[Change detection outputs]
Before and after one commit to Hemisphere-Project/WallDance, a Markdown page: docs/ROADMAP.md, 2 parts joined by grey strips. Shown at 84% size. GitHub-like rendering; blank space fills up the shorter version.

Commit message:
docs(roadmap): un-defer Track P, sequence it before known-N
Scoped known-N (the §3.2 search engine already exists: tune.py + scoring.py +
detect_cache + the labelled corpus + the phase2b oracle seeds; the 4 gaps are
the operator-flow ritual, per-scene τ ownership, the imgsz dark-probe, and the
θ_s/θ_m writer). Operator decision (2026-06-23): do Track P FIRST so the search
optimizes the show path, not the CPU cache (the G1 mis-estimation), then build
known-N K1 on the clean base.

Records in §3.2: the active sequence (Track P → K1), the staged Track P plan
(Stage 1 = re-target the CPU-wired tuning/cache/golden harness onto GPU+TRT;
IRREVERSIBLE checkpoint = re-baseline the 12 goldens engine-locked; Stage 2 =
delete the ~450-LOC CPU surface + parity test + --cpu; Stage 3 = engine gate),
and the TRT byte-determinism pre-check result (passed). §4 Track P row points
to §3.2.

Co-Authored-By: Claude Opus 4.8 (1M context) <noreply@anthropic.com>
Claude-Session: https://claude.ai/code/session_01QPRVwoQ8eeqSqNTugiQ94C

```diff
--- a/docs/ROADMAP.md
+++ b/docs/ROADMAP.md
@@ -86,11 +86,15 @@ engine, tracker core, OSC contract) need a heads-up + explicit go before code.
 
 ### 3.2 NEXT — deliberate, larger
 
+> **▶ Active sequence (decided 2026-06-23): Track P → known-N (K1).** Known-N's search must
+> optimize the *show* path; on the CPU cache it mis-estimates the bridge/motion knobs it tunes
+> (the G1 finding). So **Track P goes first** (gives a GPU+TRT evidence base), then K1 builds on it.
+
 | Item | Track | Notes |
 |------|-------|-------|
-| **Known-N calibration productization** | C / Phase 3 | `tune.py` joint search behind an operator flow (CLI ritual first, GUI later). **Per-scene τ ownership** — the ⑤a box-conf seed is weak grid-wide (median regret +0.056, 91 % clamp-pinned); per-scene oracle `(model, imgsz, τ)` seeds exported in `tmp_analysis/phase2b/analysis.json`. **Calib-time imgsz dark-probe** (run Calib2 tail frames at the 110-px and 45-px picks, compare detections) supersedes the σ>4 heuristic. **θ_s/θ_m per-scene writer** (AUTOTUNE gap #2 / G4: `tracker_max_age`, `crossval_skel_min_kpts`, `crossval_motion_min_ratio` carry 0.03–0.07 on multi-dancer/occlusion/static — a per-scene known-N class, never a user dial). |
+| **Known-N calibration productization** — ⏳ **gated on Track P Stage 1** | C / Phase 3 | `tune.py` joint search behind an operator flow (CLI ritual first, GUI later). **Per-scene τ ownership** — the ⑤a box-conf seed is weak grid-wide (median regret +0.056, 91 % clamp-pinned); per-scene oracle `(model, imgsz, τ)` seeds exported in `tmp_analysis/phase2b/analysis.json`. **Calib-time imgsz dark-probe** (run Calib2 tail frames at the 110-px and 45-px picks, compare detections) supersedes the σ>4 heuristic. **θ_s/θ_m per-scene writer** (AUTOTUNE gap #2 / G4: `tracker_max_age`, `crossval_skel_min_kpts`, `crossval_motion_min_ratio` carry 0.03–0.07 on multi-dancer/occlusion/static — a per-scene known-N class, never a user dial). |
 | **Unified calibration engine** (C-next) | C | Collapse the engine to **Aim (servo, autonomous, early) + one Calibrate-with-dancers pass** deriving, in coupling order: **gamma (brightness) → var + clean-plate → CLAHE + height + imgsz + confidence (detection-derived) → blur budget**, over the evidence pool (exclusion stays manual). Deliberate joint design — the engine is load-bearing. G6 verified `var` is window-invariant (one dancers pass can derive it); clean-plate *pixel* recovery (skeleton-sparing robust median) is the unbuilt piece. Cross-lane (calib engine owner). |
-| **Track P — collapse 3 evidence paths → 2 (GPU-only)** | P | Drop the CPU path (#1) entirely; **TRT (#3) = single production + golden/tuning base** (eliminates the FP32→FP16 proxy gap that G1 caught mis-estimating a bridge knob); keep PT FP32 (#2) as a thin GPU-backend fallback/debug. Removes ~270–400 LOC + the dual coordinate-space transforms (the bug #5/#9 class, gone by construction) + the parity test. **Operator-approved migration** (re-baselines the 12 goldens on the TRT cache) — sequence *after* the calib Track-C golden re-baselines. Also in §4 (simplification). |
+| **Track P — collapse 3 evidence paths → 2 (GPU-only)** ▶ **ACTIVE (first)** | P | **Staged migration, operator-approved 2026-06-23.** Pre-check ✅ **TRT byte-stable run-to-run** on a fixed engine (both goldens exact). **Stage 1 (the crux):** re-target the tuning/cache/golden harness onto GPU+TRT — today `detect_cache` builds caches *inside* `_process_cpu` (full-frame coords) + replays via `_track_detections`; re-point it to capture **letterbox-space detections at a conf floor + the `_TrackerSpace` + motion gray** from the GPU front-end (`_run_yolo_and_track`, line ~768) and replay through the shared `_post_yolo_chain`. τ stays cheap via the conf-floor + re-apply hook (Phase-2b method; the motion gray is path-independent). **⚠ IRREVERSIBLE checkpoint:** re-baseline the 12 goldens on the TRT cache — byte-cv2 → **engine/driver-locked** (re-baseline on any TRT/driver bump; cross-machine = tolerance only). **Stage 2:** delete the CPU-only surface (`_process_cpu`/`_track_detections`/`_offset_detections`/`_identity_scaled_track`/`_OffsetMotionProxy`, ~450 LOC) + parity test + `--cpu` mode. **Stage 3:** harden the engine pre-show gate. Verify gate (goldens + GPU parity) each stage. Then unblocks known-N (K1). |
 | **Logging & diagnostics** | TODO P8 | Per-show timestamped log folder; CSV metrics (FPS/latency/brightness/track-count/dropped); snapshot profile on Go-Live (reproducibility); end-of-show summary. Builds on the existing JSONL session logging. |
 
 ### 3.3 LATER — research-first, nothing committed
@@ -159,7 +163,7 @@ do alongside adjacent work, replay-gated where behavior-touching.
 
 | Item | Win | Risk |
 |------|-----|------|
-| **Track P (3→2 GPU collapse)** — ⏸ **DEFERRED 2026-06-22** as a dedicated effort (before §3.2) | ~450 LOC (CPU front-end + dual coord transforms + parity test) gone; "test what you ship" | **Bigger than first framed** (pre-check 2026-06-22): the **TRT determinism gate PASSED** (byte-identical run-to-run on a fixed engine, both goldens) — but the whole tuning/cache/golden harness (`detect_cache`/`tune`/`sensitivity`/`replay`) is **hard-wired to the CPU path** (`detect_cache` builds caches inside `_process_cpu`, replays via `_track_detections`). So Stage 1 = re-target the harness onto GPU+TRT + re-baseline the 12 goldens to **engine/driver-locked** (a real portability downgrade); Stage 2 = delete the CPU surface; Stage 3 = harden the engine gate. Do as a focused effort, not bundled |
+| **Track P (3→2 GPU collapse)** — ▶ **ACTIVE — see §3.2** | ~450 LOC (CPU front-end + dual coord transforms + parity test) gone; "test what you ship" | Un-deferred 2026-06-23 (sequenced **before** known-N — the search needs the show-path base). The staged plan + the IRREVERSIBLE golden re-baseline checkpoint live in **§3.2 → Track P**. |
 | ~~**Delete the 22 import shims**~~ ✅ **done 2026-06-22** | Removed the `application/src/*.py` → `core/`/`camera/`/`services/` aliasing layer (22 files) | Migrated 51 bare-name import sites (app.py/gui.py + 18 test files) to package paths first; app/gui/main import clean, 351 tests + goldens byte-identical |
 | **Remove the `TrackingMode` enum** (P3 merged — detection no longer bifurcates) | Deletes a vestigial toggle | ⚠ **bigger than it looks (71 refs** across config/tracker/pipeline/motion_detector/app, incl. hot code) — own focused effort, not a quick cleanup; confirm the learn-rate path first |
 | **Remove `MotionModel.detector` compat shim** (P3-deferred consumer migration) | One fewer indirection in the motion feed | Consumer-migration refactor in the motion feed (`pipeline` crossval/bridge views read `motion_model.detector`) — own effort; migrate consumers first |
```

# WHAT IS BEING ASKED:
Looking at the entries above, find how many lines include the word "docs" and write that number alone.

# RESULT OF THIS TASK:
4